[Recorded data]
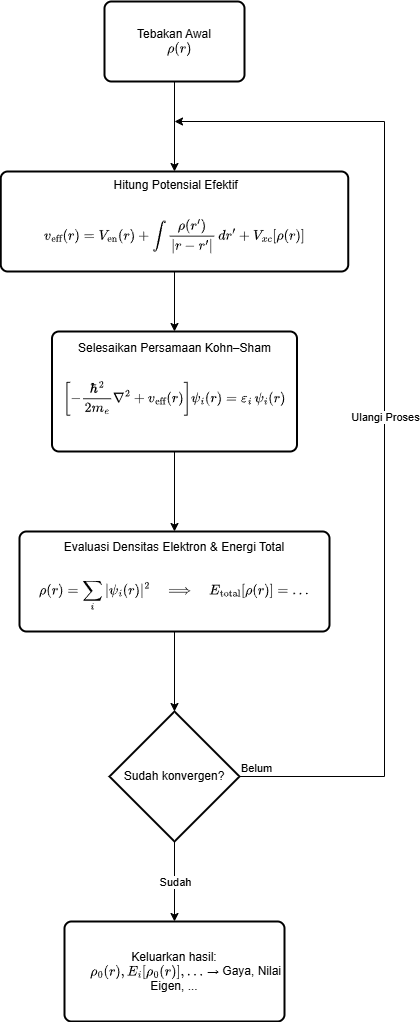
The draw.io diagram Tugas_Akhir_Latex_Source/gambar/DFT.drawio.png in mhkry412/Source_Latex_TA, before a commit. Source tidied: cells renumbered, new cells last; positions are measured from the earlier drawing's top-left corner, leaving out a move shared by most shapes. Its diagram source:
```xml
<mxGraphModel math="1">
  <root>
    <mxCell id="0" />
    <mxCell id="1" parent="0" />
    <mxCell id="2" value="&lt;div&gt;Tebakan Awal&lt;/div&gt;&lt;div&gt;&amp;nbsp; &amp;nbsp;\( \rho(r) \)&lt;/div&gt;" style="rounded=1;whiteSpace=wrap;html=1;absoluteArcSize=1;arcSize=14;strokeWidth=2;" parent="1" vertex="1">
      <mxGeometry x="104" width="140" height="80" as="geometry" />
    </mxCell>
    <mxCell id="3" value="&lt;div&gt;&amp;nbsp;Hitung Potensial Efektif&lt;/div&gt;&lt;div&gt;&amp;nbsp; &amp;nbsp;&lt;span style=&quot;background-color: transparent;&quot;&gt;$$ v_{\text{eff}}(r) = V_{\text{en}}(r) + \int \frac{\rho(r')}{|r - r'|}\,dr' + V_{xc}[\rho(r)] $$&lt;/span&gt;&lt;/div&gt;" style="rounded=1;whiteSpace=wrap;html=1;absoluteArcSize=1;arcSize=14;strokeWidth=2;" parent="1" vertex="1">
      <mxGeometry x="0.2" y="170" width="347.5" height="100" as="geometry" />
    </mxCell>
    <mxCell id="4" style="edgeStyle=orthogonalEdgeStyle;rounded=0;jettySize=auto;html=1;exitX=0.5;exitY=1;exitDx=0;exitDy=0;entryX=0.5;entryY=0;entryDx=0;entryDy=0;" parent="1" edge="1" source="5" target="6">
      <mxGeometry relative="1" as="geometry" />
    </mxCell>
    <mxCell id="5" value="&lt;div&gt;Selesaikan Persamaan Kohn–Sham&lt;/div&gt;&lt;div&gt;&amp;nbsp;&amp;nbsp;&lt;span style=&quot;background-color: transparent;&quot;&gt;$$ \left[-\frac{\hbar^2}{2m_e}\nabla^2 + v_{\text{eff}}(r)\right]\psi_i(r) = \varepsilon_i\,\psi_i(r) $$&lt;/span&gt;&lt;br&gt;&lt;/div&gt;" style="rounded=1;whiteSpace=wrap;html=1;absoluteArcSize=1;arcSize=14;strokeWidth=2;" parent="1" vertex="1">
      <mxGeometry x="51.5" y="330" width="245" height="120" as="geometry" />
    </mxCell>
    <mxCell id="6" value="&lt;div&gt;Evaluasi Densitas Elektron &amp;amp; Energi Total&lt;/div&gt;&lt;div&gt;&amp;nbsp; &amp;nbsp;&lt;span style=&quot;background-color: transparent;&quot;&gt;$$ \rho(r) = \sum_i |\psi_i(r)|^2 \quad\Longrightarrow\quad E_{\text{total}}[\rho(r)] = \dots $$&lt;/span&gt;&lt;/div&gt;" style="rounded=1;whiteSpace=wrap;html=1;absoluteArcSize=1;arcSize=14;strokeWidth=2;" parent="1" vertex="1">
      <mxGeometry x="19" y="530" width="310" height="100" as="geometry" />
    </mxCell>
    <mxCell id="7" value="Sudah konvergen?" style="strokeWidth=2;html=1;shape=mxgraph.flowchart.decision;whiteSpace=wrap;" parent="1" vertex="1">
      <mxGeometry x="109" y="710" width="130" height="130" as="geometry" />
    </mxCell>
    <mxCell id="8" value="&lt;div&gt;Keluarkan hasil:&lt;/div&gt;&lt;div&gt;&amp;nbsp; &amp;nbsp; &amp;nbsp; &amp;nbsp;\(\rho_0(r), E_i[\rho_0(r)], \dots\) → Gaya, Nilai Eigen, ...&lt;/div&gt;" style="rounded=1;whiteSpace=wrap;html=1;absoluteArcSize=1;arcSize=14;strokeWidth=2;" parent="1" vertex="1">
      <mxGeometry x="64" y="920" width="220" height="100" as="geometry" />
    </mxCell>
    <mxCell id="9" style="endArrow=classic;html=1;rounded=0;exitX=0.5;exitY=1;exitDx=0;exitDy=0;entryX=0.5;entryY=0;entryDx=0;entryDy=0;" parent="1" edge="1" source="2" target="3">
      <mxGeometry relative="1" as="geometry" />
    </mxCell>
    <mxCell id="10" style="endArrow=classic;html=1;rounded=0;exitX=0.5;exitY=1;exitDx=0;exitDy=0;entryX=0.5;entryY=0;entryDx=0;entryDy=0;" parent="1" edge="1" source="3" target="5">
      <mxGeometry relative="1" as="geometry" />
    </mxCell>
    <mxCell id="11" style="edgeStyle=orthogonalEdgeStyle;rounded=0;jettySize=auto;html=1;exitX=0.5;exitY=1;exitDx=0;exitDy=0;entryX=0.5;entryY=0;entryDx=0;entryDy=0;entryPerimeter=0;" parent="1" edge="1" source="6" target="7">
      <mxGeometry relative="1" as="geometry" />
    </mxCell>
    <mxCell id="12" style="endArrow=classic;html=1;rounded=0;exitX=0.5;exitY=1;exitDx=0;exitDy=0;exitPerimeter=0;entryX=0.5;entryY=0;entryDx=0;entryDy=0;" parent="1" edge="1" source="7" target="8">
      <mxGeometry relative="1" as="geometry" />
    </mxCell>
    <mxCell id="13" value="Sudah" style="edgeLabel;html=1;align=center;verticalAlign=middle;" parent="12" vertex="1">
      <mxGeometry relative="1" as="geometry" />
    </mxCell>
    <mxCell id="14" style="endArrow=classic;html=1;rounded=0;exitX=1;exitY=0.5;exitDx=0;exitDy=0;exitPerimeter=0;" parent="1" edge="1" source="7">
      <mxGeometry relative="1" as="geometry">
        <mxPoint x="174" y="120" as="targetPoint" />
        <Array as="points">
          <mxPoint x="384" y="775" />
          <mxPoint x="384" y="120" />
        </Array>
      </mxGeometry>
    </mxCell>
    <mxCell id="15" value="Ulangi Proses" style="edgeLabel;html=1;align=center;verticalAlign=middle;" parent="14" vertex="1">
      <mxGeometry relative="1" as="geometry" />
    </mxCell>
    <mxCell id="16" value="Belum" style="edgeLabel;html=1;align=left;verticalAlign=bottom;" parent="14" vertex="1">
      <mxGeometry x="-1" relative="1" as="geometry" />
    </mxCell>
  </root>
</mxGraphModel>
```
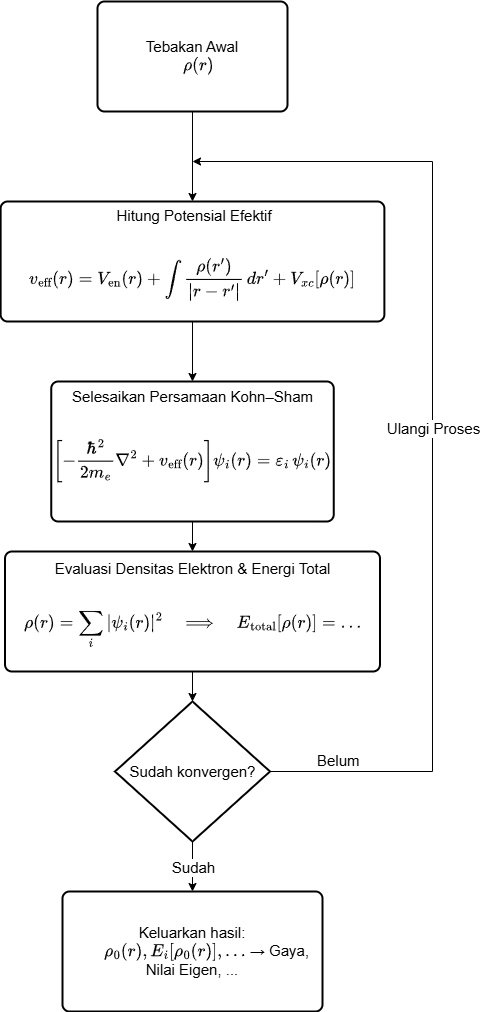
After the commit.

The edit, as a diff of the source:
```diff
@@ -2,56 +2,58 @@
   <root>
     <mxCell id="0" />
     <mxCell id="1" parent="0" />
-    <mxCell id="2" value="&lt;div&gt;Tebakan Awal&lt;/div&gt;&lt;div&gt;&amp;nbsp; &amp;nbsp;\( \rho(r) \)&lt;/div&gt;" style="rounded=1;whiteSpace=wrap;html=1;absoluteArcSize=1;arcSize=14;strokeWidth=2;" parent="1" vertex="1">
-      <mxGeometry x="104" width="140" height="80" as="geometry" />
+    <mxCell id="2" value="&lt;div&gt;Tebakan Awal&lt;/div&gt;&lt;div&gt;&amp;nbsp; &amp;nbsp;\( \rho(r) \)&lt;/div&gt;" style="rounded=1;whiteSpace=wrap;html=1;absoluteArcSize=1;arcSize=14;strokeWidth=2;fontSize=15;" parent="1" vertex="1">
+      <mxGeometry x="79" y="-110" width="190" height="110" as="geometry" />
     </mxCell>
-    <mxCell id="3" value="&lt;div&gt;&amp;nbsp;Hitung Potensial Efektif&lt;/div&gt;&lt;div&gt;&amp;nbsp; &amp;nbsp;&lt;span style=&quot;background-color: transparent;&quot;&gt;$$ v_{\text{eff}}(r) = V_{\text{en}}(r) + \int \frac{\rho(r')}{|r - r'|}\,dr' + V_{xc}[\rho(r)] $$&lt;/span&gt;&lt;/div&gt;" style="rounded=1;whiteSpace=wrap;html=1;absoluteArcSize=1;arcSize=14;strokeWidth=2;" parent="1" vertex="1">
-      <mxGeometry x="0.2" y="170" width="347.5" height="100" as="geometry" />
+    <mxCell id="3" value="&lt;div&gt;&amp;nbsp;Hitung Potensial Efektif&lt;/div&gt;&lt;div&gt;&amp;nbsp; &amp;nbsp;&lt;span style=&quot;background-color: transparent;&quot;&gt;$$ v_{\text{eff}}(r) = V_{\text{en}}(r) + \int \frac{\rho(r')}{|r - r'|}\,dr' + V_{xc}[\rho(r)] $$&lt;/span&gt;&lt;/div&gt;" style="rounded=1;whiteSpace=wrap;html=1;absoluteArcSize=1;arcSize=14;strokeWidth=2;fontSize=15;" parent="1" vertex="1">
+      <mxGeometry x="-17.9" y="90" width="383.8" height="120" as="geometry" />
     </mxCell>
-    <mxCell id="4" style="edgeStyle=orthogonalEdgeStyle;rounded=0;jettySize=auto;html=1;exitX=0.5;exitY=1;exitDx=0;exitDy=0;entryX=0.5;entryY=0;entryDx=0;entryDy=0;" parent="1" edge="1" source="5" target="6">
+    <mxCell id="4" style="edgeStyle=orthogonalEdgeStyle;rounded=0;jettySize=auto;html=1;exitX=0.5;exitY=1;exitDx=0;exitDy=0;entryX=0.5;entryY=0;entryDx=0;entryDy=0;fontSize=15;" parent="1" edge="1" source="5" target="6">
       <mxGeometry relative="1" as="geometry" />
     </mxCell>
-    <mxCell id="5" value="&lt;div&gt;Selesaikan Persamaan Kohn–Sham&lt;/div&gt;&lt;div&gt;&amp;nbsp;&amp;nbsp;&lt;span style=&quot;background-color: transparent;&quot;&gt;$$ \left[-\frac{\hbar^2}{2m_e}\nabla^2 + v_{\text{eff}}(r)\right]\psi_i(r) = \varepsilon_i\,\psi_i(r) $$&lt;/span&gt;&lt;br&gt;&lt;/div&gt;" style="rounded=1;whiteSpace=wrap;html=1;absoluteArcSize=1;arcSize=14;strokeWidth=2;" parent="1" vertex="1">
-      <mxGeometry x="51.5" y="330" width="245" height="120" as="geometry" />
+    <mxCell id="5" value="&lt;div&gt;Selesaikan Persamaan Kohn–Sham&lt;/div&gt;&lt;div&gt;&amp;nbsp;&amp;nbsp;&lt;span style=&quot;background-color: transparent;&quot;&gt;$$ \left[-\frac{\hbar^2}{2m_e}\nabla^2 + v_{\text{eff}}(r)\right]\psi_i(r) = \varepsilon_i\,\psi_i(r) $$&lt;/span&gt;&lt;br&gt;&lt;/div&gt;" style="rounded=1;whiteSpace=wrap;html=1;absoluteArcSize=1;arcSize=14;strokeWidth=2;fontSize=15;" parent="1" vertex="1">
+      <mxGeometry x="32.8" y="270" width="282.5" height="140" as="geometry" />
     </mxCell>
-    <mxCell id="6" value="&lt;div&gt;Evaluasi Densitas Elektron &amp;amp; Energi Total&lt;/div&gt;&lt;div&gt;&amp;nbsp; &amp;nbsp;&lt;span style=&quot;background-color: transparent;&quot;&gt;$$ \rho(r) = \sum_i |\psi_i(r)|^2 \quad\Longrightarrow\quad E_{\text{total}}[\rho(r)] = \dots $$&lt;/span&gt;&lt;/div&gt;" style="rounded=1;whiteSpace=wrap;html=1;absoluteArcSize=1;arcSize=14;strokeWidth=2;" parent="1" vertex="1">
-      <mxGeometry x="19" y="530" width="310" height="100" as="geometry" />
+    <mxCell id="6" value="&lt;div&gt;&lt;font&gt;Evaluasi Densitas Elektron &amp;amp; Energi Total&lt;/font&gt;&lt;/div&gt;&lt;div&gt;&lt;font&gt;&amp;nbsp; &amp;nbsp;&lt;span style=&quot;background-color: transparent;&quot;&gt;$$ \rho(r) = \sum_i |\psi_i(r)|^2 \quad\Longrightarrow\quad E_{\text{total}}[\rho(r)] = \dots $$&lt;/span&gt;&lt;/font&gt;&lt;/div&gt;" style="rounded=1;whiteSpace=wrap;html=1;absoluteArcSize=1;arcSize=14;strokeWidth=2;fontSize=15;" parent="1" vertex="1">
+      <mxGeometry x="-13.5" y="440" width="375" height="120" as="geometry" />
     </mxCell>
-    <mxCell id="7" value="Sudah konvergen?" style="strokeWidth=2;html=1;shape=mxgraph.flowchart.decision;whiteSpace=wrap;" parent="1" vertex="1">
-      <mxGeometry x="109" y="710" width="130" height="130" as="geometry" />
+    <mxCell id="7" value="Sudah konvergen?" style="strokeWidth=2;html=1;shape=mxgraph.flowchart.decision;whiteSpace=wrap;fontSize=15;" parent="1" vertex="1">
+      <mxGeometry x="96.5" y="590" width="155" height="140" as="geometry" />
     </mxCell>
-    <mxCell id="8" value="&lt;div&gt;Keluarkan hasil:&lt;/div&gt;&lt;div&gt;&amp;nbsp; &amp;nbsp; &amp;nbsp; &amp;nbsp;\(\rho_0(r), E_i[\rho_0(r)], \dots\) → Gaya, Nilai Eigen, ...&lt;/div&gt;" style="rounded=1;whiteSpace=wrap;html=1;absoluteArcSize=1;arcSize=14;strokeWidth=2;" parent="1" vertex="1">
-      <mxGeometry x="64" y="920" width="220" height="100" as="geometry" />
+    <mxCell id="8" value="&lt;div&gt;Keluarkan hasil:&lt;/div&gt;&lt;div&gt;&amp;nbsp; &amp;nbsp; &amp;nbsp; &amp;nbsp;\(\rho_0(r), E_i[\rho_0(r)], \dots\) → Gaya, Nilai Eigen, ...&lt;/div&gt;" style="rounded=1;whiteSpace=wrap;html=1;absoluteArcSize=1;arcSize=14;strokeWidth=2;fontSize=15;" parent="1" vertex="1">
+      <mxGeometry x="44" y="780" width="260" height="120" as="geometry" />
     </mxCell>
-    <mxCell id="9" style="endArrow=classic;html=1;rounded=0;exitX=0.5;exitY=1;exitDx=0;exitDy=0;entryX=0.5;entryY=0;entryDx=0;entryDy=0;" parent="1" edge="1" source="2" target="3">
+    <mxCell id="9" style="endArrow=classic;html=1;rounded=0;exitX=0.5;exitY=1;exitDx=0;exitDy=0;entryX=0.5;entryY=0;entryDx=0;entryDy=0;fontSize=15;" parent="1" edge="1" source="2" target="3">
       <mxGeometry relative="1" as="geometry" />
     </mxCell>
-    <mxCell id="10" style="endArrow=classic;html=1;rounded=0;exitX=0.5;exitY=1;exitDx=0;exitDy=0;entryX=0.5;entryY=0;entryDx=0;entryDy=0;" parent="1" edge="1" source="3" target="5">
+    <mxCell id="10" style="endArrow=classic;html=1;rounded=0;exitX=0.5;exitY=1;exitDx=0;exitDy=0;entryX=0.5;entryY=0;entryDx=0;entryDy=0;fontSize=15;" parent="1" edge="1" source="3" target="5">
       <mxGeometry relative="1" as="geometry" />
     </mxCell>
-    <mxCell id="11" style="edgeStyle=orthogonalEdgeStyle;rounded=0;jettySize=auto;html=1;exitX=0.5;exitY=1;exitDx=0;exitDy=0;entryX=0.5;entryY=0;entryDx=0;entryDy=0;entryPerimeter=0;" parent="1" edge="1" source="6" target="7">
+    <mxCell id="11" style="edgeStyle=orthogonalEdgeStyle;rounded=0;jettySize=auto;html=1;exitX=0.5;exitY=1;exitDx=0;exitDy=0;entryX=0.5;entryY=0;entryDx=0;entryDy=0;entryPerimeter=0;fontSize=15;" parent="1" edge="1" source="6" target="7">
       <mxGeometry relative="1" as="geometry" />
     </mxCell>
-    <mxCell id="12" style="endArrow=classic;html=1;rounded=0;exitX=0.5;exitY=1;exitDx=0;exitDy=0;exitPerimeter=0;entryX=0.5;entryY=0;entryDx=0;entryDy=0;" parent="1" edge="1" source="7" target="8">
+    <mxCell id="12" style="endArrow=classic;html=1;rounded=0;exitX=0.5;exitY=1;exitDx=0;exitDy=0;exitPerimeter=0;entryX=0.5;entryY=0;entryDx=0;entryDy=0;fontSize=15;" parent="1" edge="1" source="7" target="8">
       <mxGeometry relative="1" as="geometry" />
     </mxCell>
-    <mxCell id="13" value="Sudah" style="edgeLabel;html=1;align=center;verticalAlign=middle;" parent="12" vertex="1">
+    <mxCell id="13" value="Sudah" style="edgeLabel;html=1;align=center;verticalAlign=middle;fontSize=15;" parent="12" vertex="1">
       <mxGeometry relative="1" as="geometry" />
     </mxCell>
-    <mxCell id="14" style="endArrow=classic;html=1;rounded=0;exitX=1;exitY=0.5;exitDx=0;exitDy=0;exitPerimeter=0;" parent="1" edge="1" source="7">
+    <mxCell id="14" style="endArrow=classic;html=1;rounded=0;exitX=1;exitY=0.5;exitDx=0;exitDy=0;exitPerimeter=0;fontSize=15;" parent="1" edge="1" source="7">
       <mxGeometry relative="1" as="geometry">
-        <mxPoint x="174" y="120" as="targetPoint" />
+        <mxPoint x="174" y="50" as="targetPoint" />
         <Array as="points">
-          <mxPoint x="384" y="775" />
-          <mxPoint x="384" y="120" />
+          <mxPoint x="414" y="660" />
+          <mxPoint x="414" y="50" />
         </Array>
       </mxGeometry>
     </mxCell>
-    <mxCell id="15" value="Ulangi Proses" style="edgeLabel;html=1;align=center;verticalAlign=middle;" parent="14" vertex="1">
+    <mxCell id="15" value="Ulangi Proses" style="edgeLabel;html=1;align=center;verticalAlign=middle;fontSize=15;" parent="14" vertex="1">
       <mxGeometry relative="1" as="geometry" />
     </mxCell>
-    <mxCell id="16" value="Belum" style="edgeLabel;html=1;align=left;verticalAlign=bottom;" parent="14" vertex="1">
-      <mxGeometry x="-1" relative="1" as="geometry" />
+    <mxCell id="16" value="Belum" style="edgeLabel;html=1;align=left;verticalAlign=bottom;fontSize=15;" parent="14" vertex="1">
+      <mxGeometry x="-1" relative="1" as="geometry">
+        <mxPoint x="45" as="offset" />
+      </mxGeometry>
     </mxCell>
   </root>
 </mxGraphModel>
```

- TASK INSTRUCTIONS -
Go through the data, and copy each line in which the word "commit" appears.

- REPLY -
The draw.io diagram Tugas_Akhir_Latex_Source/gambar/DFT.drawio.png in mhkry412/Source_Latex_TA, before a commit. Source tidied: cells renumbered, new cells last; positions are measured from the earlier drawing's top-left corner, leaving out a move shared by most shapes. Its diagram source:
After the commit.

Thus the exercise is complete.